Soldier Qualifies as War's Iron Man'
Atlantic City, March 3— Pvt. Leo Carrara, a Brooklyn patient at the army's Thomas M. England General Hospital here, can well qualify as the war's indestructible "iron man," whom the Nazis could not kill. He miraculously survived dozens of Nazi bazooka shell fragment wounds, body burns and a German sniper's bullet, and lay pinned down for many hours without being able to receive aid for his
injuries, all received the day.
The private, a thin man with pitch-black hair and high cheekbones, who lived with his parents, Mr. and Mrs. Carlo Carrara, at 1338 43d St,  until he joined up three years ago, still cannot talk much because of painful wounds on his back and legs and body burns.
Former Jewelry Worker
A Boys High School graduate of eight years ago, who worked as a jewelry maker for a Manhattan
firm, Carrara had been fighting since June 16 in the Battle of France with the 6th Armored Division. He had not received a scratch up to Oct. 9.

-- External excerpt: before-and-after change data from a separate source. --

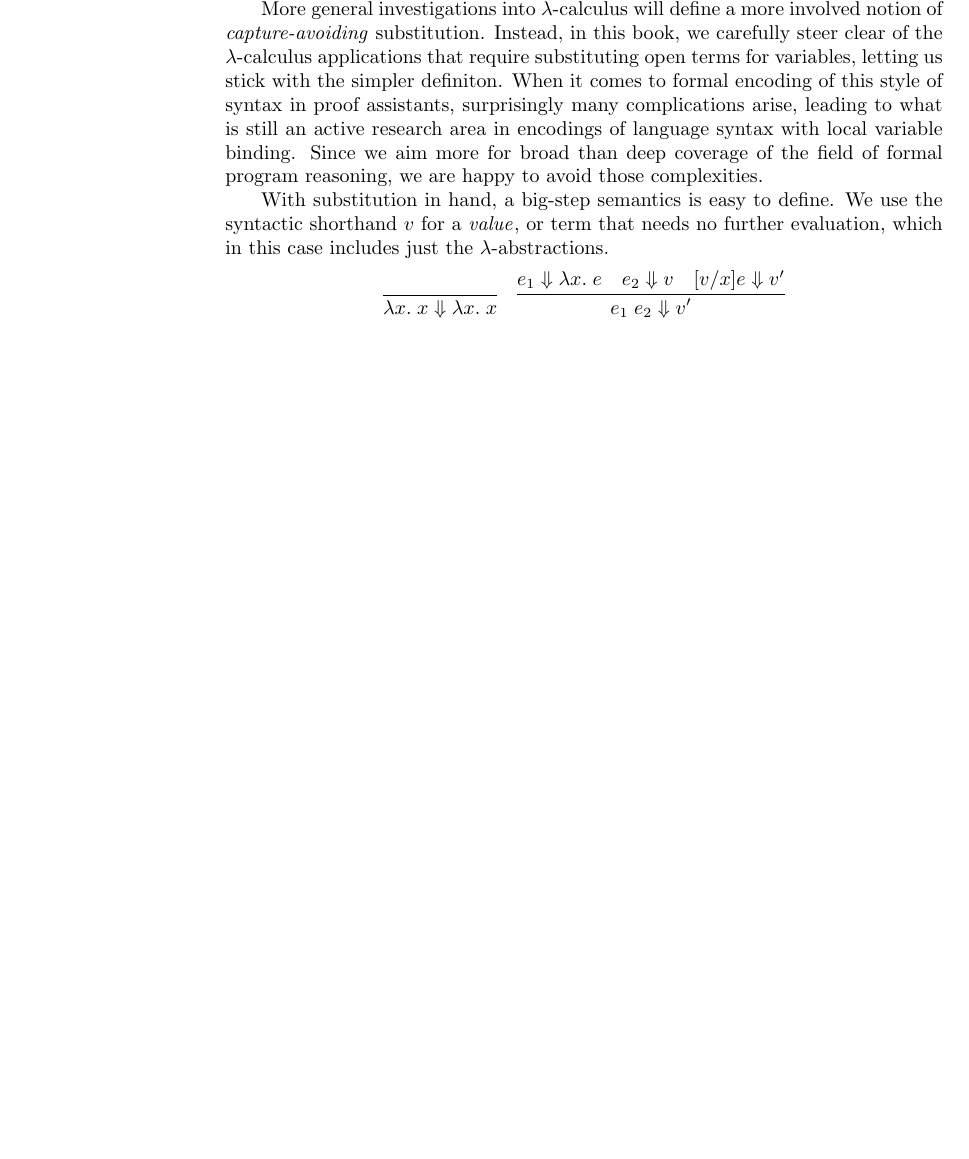
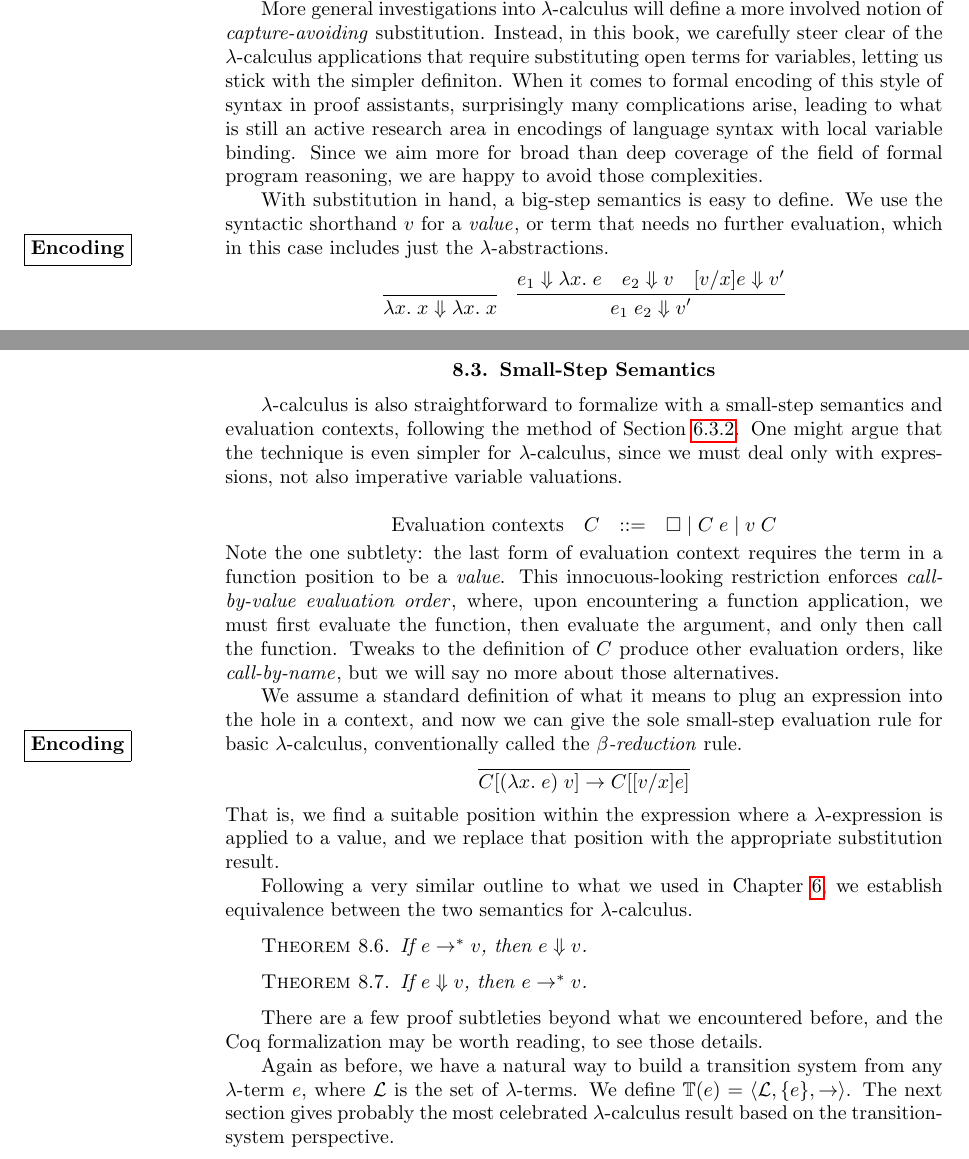
Before and after one commit to achlipala/frap, a LaTeX thesis (frap_book.tex): part of page 52 of 60 before the commit and two parts of pages 52 and 54 of 60 after it, the two joined at a grey line, cut so that both start at the same text, the shorter picture padded with empty space. Compiled offline with pdfLaTeX.

Commit message:
LambdaCalculus chapter: small-step semantics

```diff
--- a/frap_book.tex
+++ b/frap_book.tex
@@ -2081,6 +2081,7 @@ Since we aim more for broad than deep coverage of the field of formal program re
 
 With substitution in hand, a big-step semantics\index{big-step semantics} is easy to define.
 We use the syntactic shorthand $v$ for a \emph{value}\index{value}, or term that needs no further evaluation, which in this case includes just the $\lambda$-abstractions.
+\encoding
 $$\infer{\bigstep{\lambda x. \; x}{\lambda x. \; x}}{}
 \quad \infer{\bigstep{e_1 \; e_2}{v'}}{
   \bigstep{e_1}{\lambda x. \; e}
@@ -2180,6 +2181,39 @@ Multiplication proceeds in much the same way.
 An enjoyable (though not entirely trivial) exercise for the reader is to generalize the methods of Church encoding to encoding of other inductive datatypes, including the syntax of $\lambda$-calculus itself.
 A hallmark of a Turing-complete language is that it can host an interpreter for itself, and $\lambda$-calculus is no exception!
 
+
+\section{Small-Step Semantics}
+
+$\lambda$-calculus is also straightforward to formalize with a small-step semantics\index{small-step operational semantics} and evaluation contexts\index{evaluation contexts}, following the method of Section \ref{eval_contexts}.
+One might argue that the technique is even simpler for $\lambda$-calculus, since we must deal only with expressions, not also imperative variable valuations.
+
+$$\begin{array}{rrcl}
+  \textrm{Evaluation contexts} & C &::=& \Box \mid C \; e \mid v \; C
+\end{array}$$
+Note the one subtlety: the last form of evaluation context requires the term in a function position to be a \emph{value}.
+This innocuous-looking restriction enforces \emph{call-by-value evaluation order}\index{call-by-value}, where, upon encountering a function application, we must first evaluate the function, then evaluate the argument, and only then call the function.
+Tweaks to the definition of $C$ produce other evaluation orders, like \emph{call-by-name}\index{call-by-name}, but we will say no more about those alternatives.
+
+We assume a standard definition of what it means to plug an expression into the hole in a context, and now we can give the sole small-step evaluation rule for basic $\lambda$-calculus, conventionally called the \emph{$\beta$-reduction} rule\index{$\beta$-reduction}.
+\encoding
+$$\infer{\smallstep{\plug{C}{(\lambda x. \; e) \; v}}{\plug{C}{\subst{e}{x}{v}}}}{}$$
+That is, we find a suitable position within the expression where a $\lambda$-expression is applied to a value, and we replace that position with the appropriate substitution result.
+
+Following a very similar outline to what we used in Chapter \ref{operational_semantics}, we establish equivalence between the two semantics for $\lambda$-calculus.
+
+\begin{theorem}
+  If $\smallsteps{e}{v}$, then $\bigstep{e}{v}$.
+\end{theorem}
+
+\begin{theorem}
+  If $\bigstep{e}{v}$, then $\smallsteps{e}{v}$.
+\end{theorem}
+
+There are a few proof subtleties beyond what we encountered before, and the Coq formalization may be worth reading, to see those details.
+
+Again as before, we have a natural way to build a transition system from any $\lambda$-term $e$, where $\mathcal L$ is the set of $\lambda$-terms.
+We define $\mathbb T(e) = \angled{\mathcal L, \{e\}, \to}$.
+The next section gives probably the most celebrated $\lambda$-calculus result based on the transition-system perspective.
 
 
 %%%%%%%%%%%%%%%%%%%%%%%%%%%%%%%%%%%%%%%%%%%%%%%%%%%%%%%%%%%%%%%%%%%%%%%%%%%%%%%%
```
Also changed, not shown: frap_book.tex (4 more changed lines).
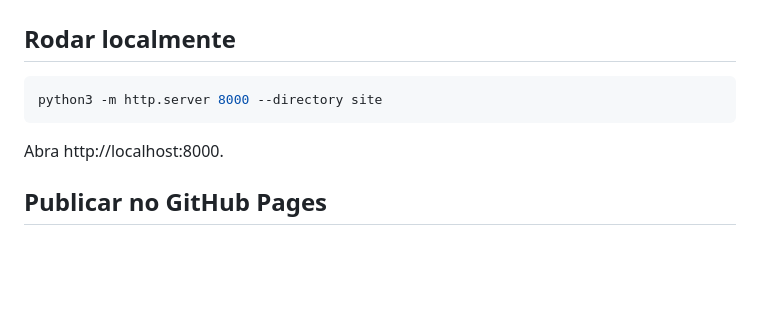
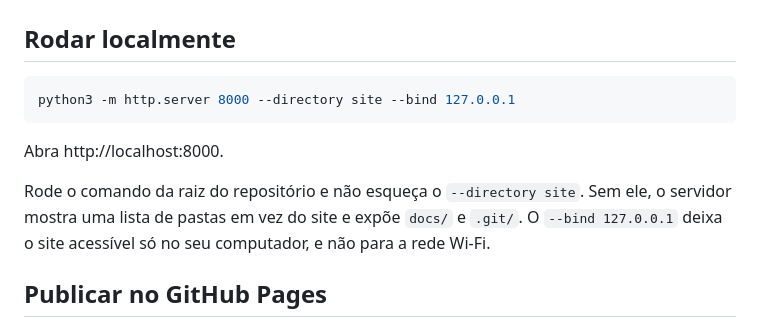
Before and after one commit to tiberiodamaso/playme, a Markdown page: README.md, the part around the change. GitHub-like rendering; blank space fills up the shorter version.

Commit message:
README: servir só a pasta site/ e apenas em localhost
Co-Authored-By: Claude Opus 5.5 <noreply@anthropic.com>

````diff
--- a/README.md
+++ b/README.md
@@ -23,10 +23,12 @@ docs/                    material confidencial, ignorado pelo git (nunca publica
 ## Rodar localmente
 
 ```bash
-python3 -m http.server 8000 --directory site
+python3 -m http.server 8000 --directory site --bind 127.0.0.1
 ```
 
 Abra http://localhost:8000.
+
+Rode o comando da raiz do repositório e não esqueça o `--directory site`. Sem ele, o servidor mostra uma lista de pastas em vez do site e expõe `docs/` e `.git/`. O `--bind 127.0.0.1` deixa o site acessível só no seu computador, e não para a rede Wi-Fi.
 
 ## Publicar no GitHub Pages
 
````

About 10 a.m. that day he was riding on a halftrack near Metz, France, when a German bazooka, about 300 yards away, scored a direct hit, killing 12 men on the vehicle.
Carrara was pinned beneath the steel windshield frame, his legs and body riddled with dozens of fragments. The only other survivor, a sergeant, was blown clear, but unhurt. The sergeant started back to aid Carrara, but just as he reached the halftrack the bazooka blasted it again, killing the would-be rescuer.
More fragments hit Carrara, but still ho lived. For hours no help came. Then a lieutenant and a private happened along, heard Carrara's cries and ran to help him. The officer spotted some Nazis in nearby woods, their rifles gleaming in patches of sunlight. Grabbing a machine gun still on the half-track, he swung it toward the Naxis and opened fire. The first flash set off some gas vapors from broken hose lines and the halftrack went up In flames.
Nazi Sniper Get Him
The officer was burned to death. Carrara's clothes caught fire, but. the other private managed to drag Carrara away and tear off the uniform before it was too late. The two privates were crawling toward a shell crater 200 yards away when a German sniper shot Carrera in the elbow. The pair reached the crater and lay there for several hours.
The some medical aid men arrived. Just as they lifted Carrera into a jeep, another Nazi sniper killed one of the litter bearers. The others took Carrera to an aid station. He has been undergoing treatment and surgery in the England Hospital since January.
The Brooklyn Daily Eagle 
(Brooklyn, New York)
4 Mar 1945, Sun • Page 21
Monroe Morning World 
(Monroe, Louisiana)
1 Apr 1945, Sun • Page 4